Task requirements: Locate the string "Kerja" in the records below. Copy every line where it occurs.

━━━ Records for this task

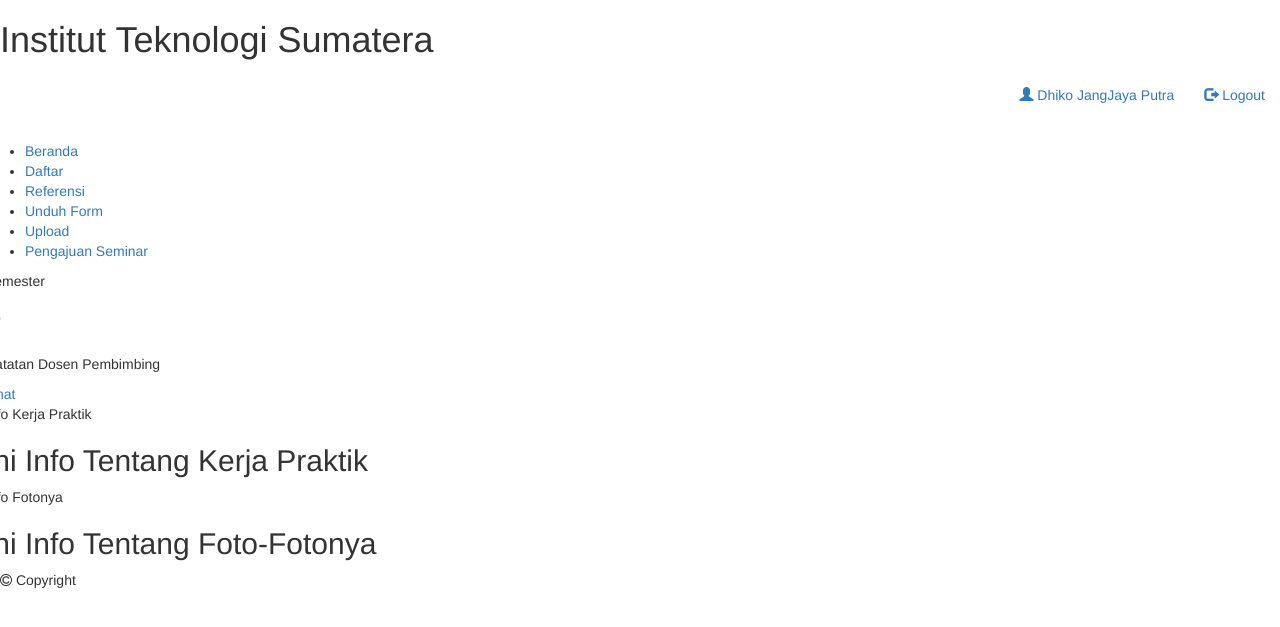
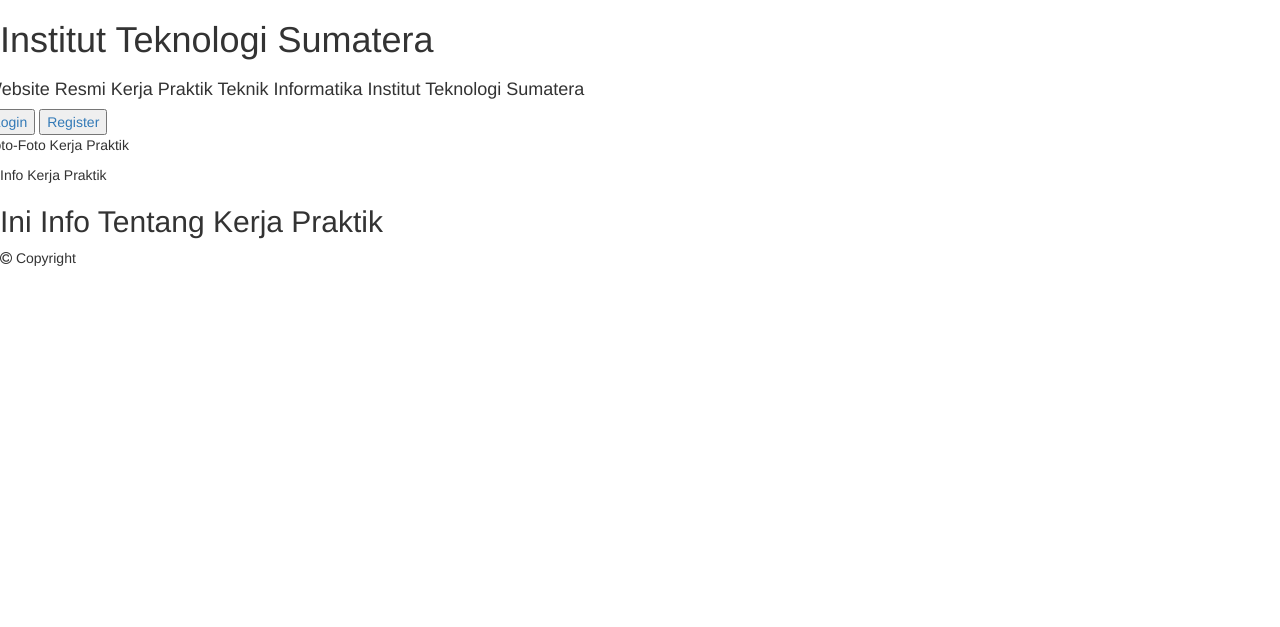
Before and after one commit to magisto16/kp_itera_2020, a PHP site: page /home_page.php in a window 1280 px wide. Shown: the top 627 px of the page. Run offline with PHP 8.4, Linux system fonts and the light colour scheme.

Commit message:
tampilan awal

```diff
--- a/awal/code/home_page.php
+++ b/awal/code/home_page.php
@@ -13,63 +13,31 @@
 
 <body>
 
-    <div class=" header">
+    <div class="header">
         <h1>Institut Teknologi Sumatera</h1>
     </div>
 
-    <div class="nav-bar">
-        <nav class="navbar navbar-custom navbar-static-top">
-            <div class="container-fluid">
-                <ul class="nav navbar-nav navbar-right">
-                    <li><a href="#"><span class="glyphicon glyphicon-user"></span> Dhiko JangJaya Putra</a></li>
-                    <li><a href="#"><span class="glyphicon glyphicon-log-out"></span> Logout</a></li>
-                </ul>
-            </div>
-        </nav>
-    </div>
-
     <div class="row">
-        <div class="col-3 col-s-12 menu">
-            <ul>
-                <li><a href="home_page.php">Beranda</a></li>
-                <li><a href="mhs_daftar.php">Daftar</a></li>
-                <li><a href="mhs_referensi.php">Referensi</a></li>
-                <li><a href="mhs_unduh.php">Unduh Form</a></li>
-                <li><a href="mhs_upload.php">Upload</a></li>
-                <li><a href="mhs_pengajuan.php">Pengajuan Seminar</a></li>
-            </ul>
+        <div class="col-6 col-s-12 menu">
+            <h4>Website Resmi Kerja Praktik Teknik Informatika
+                Institut Teknologi Sumatera</h4>
+            <button type="button"><a href="../../authentification/login/code/login.php">Login</a></button>
+            <button type="button"><a href="../../authentification/register/code/register.php">Register</a></button>
         </div>
 
-        <div class="col-9 col-s-12 content">
+        <div class="col-6 col-s-12 content">
 
             <div class="col-9 col-12 content_satu">
                 <div class="col-3 col-s-12 semester">
-                    <p>Semester</p>
-                    <h2>7</h2>
-                </div>
-
-                <div class="col-3 col-s-12 catatan">
-                    <p>Catatan Dosen Pembimbing</p>
-                    <a href="#">Lihat</a>
-                </div>
-            </div>
-
-
-            <div class="col-12 col-s-12 content_dua">
-                <div class="col-12 col-s-12 info_kp">
-                    <p>Info Kerja Praktik</p>
-                    <h2>Ini Info Tentang Kerja Praktik</h2>
-                </div>
-            </div>
-
-            <div class="col-12 col-s-12 content_tiga">
-                <div class="col-12 col-s-12 info_kp">
-                    <p>Info Fotonya</p>
-                    <h2>Ini Info Tentang Foto-Fotonya</h2>
+                    <p>Foto-Foto Kerja Praktik</p>
                 </div>
             </div>
         </div>
+    </div>
 
+    <div class="info_kp">
+        <p>Info Kerja Praktik</p>
+        <h2>Ini Info Tentang Kerja Praktik</h2>
     </div>
 
     <div class="footer">
```
Also changed, not shown: awal/css/home_page.css (+9 -58 lines).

━━━━━━

Answer below:
+            <h4>Website Resmi Kerja Praktik Teknik Informatika
-                    <p>Info Kerja Praktik</p>
-                    <h2>Ini Info Tentang Kerja Praktik</h2>
+                    <p>Foto-Foto Kerja Praktik</p>
+        <p>Info Kerja Praktik</p>
+        <h2>Ini Info Tentang Kerja Praktik</h2>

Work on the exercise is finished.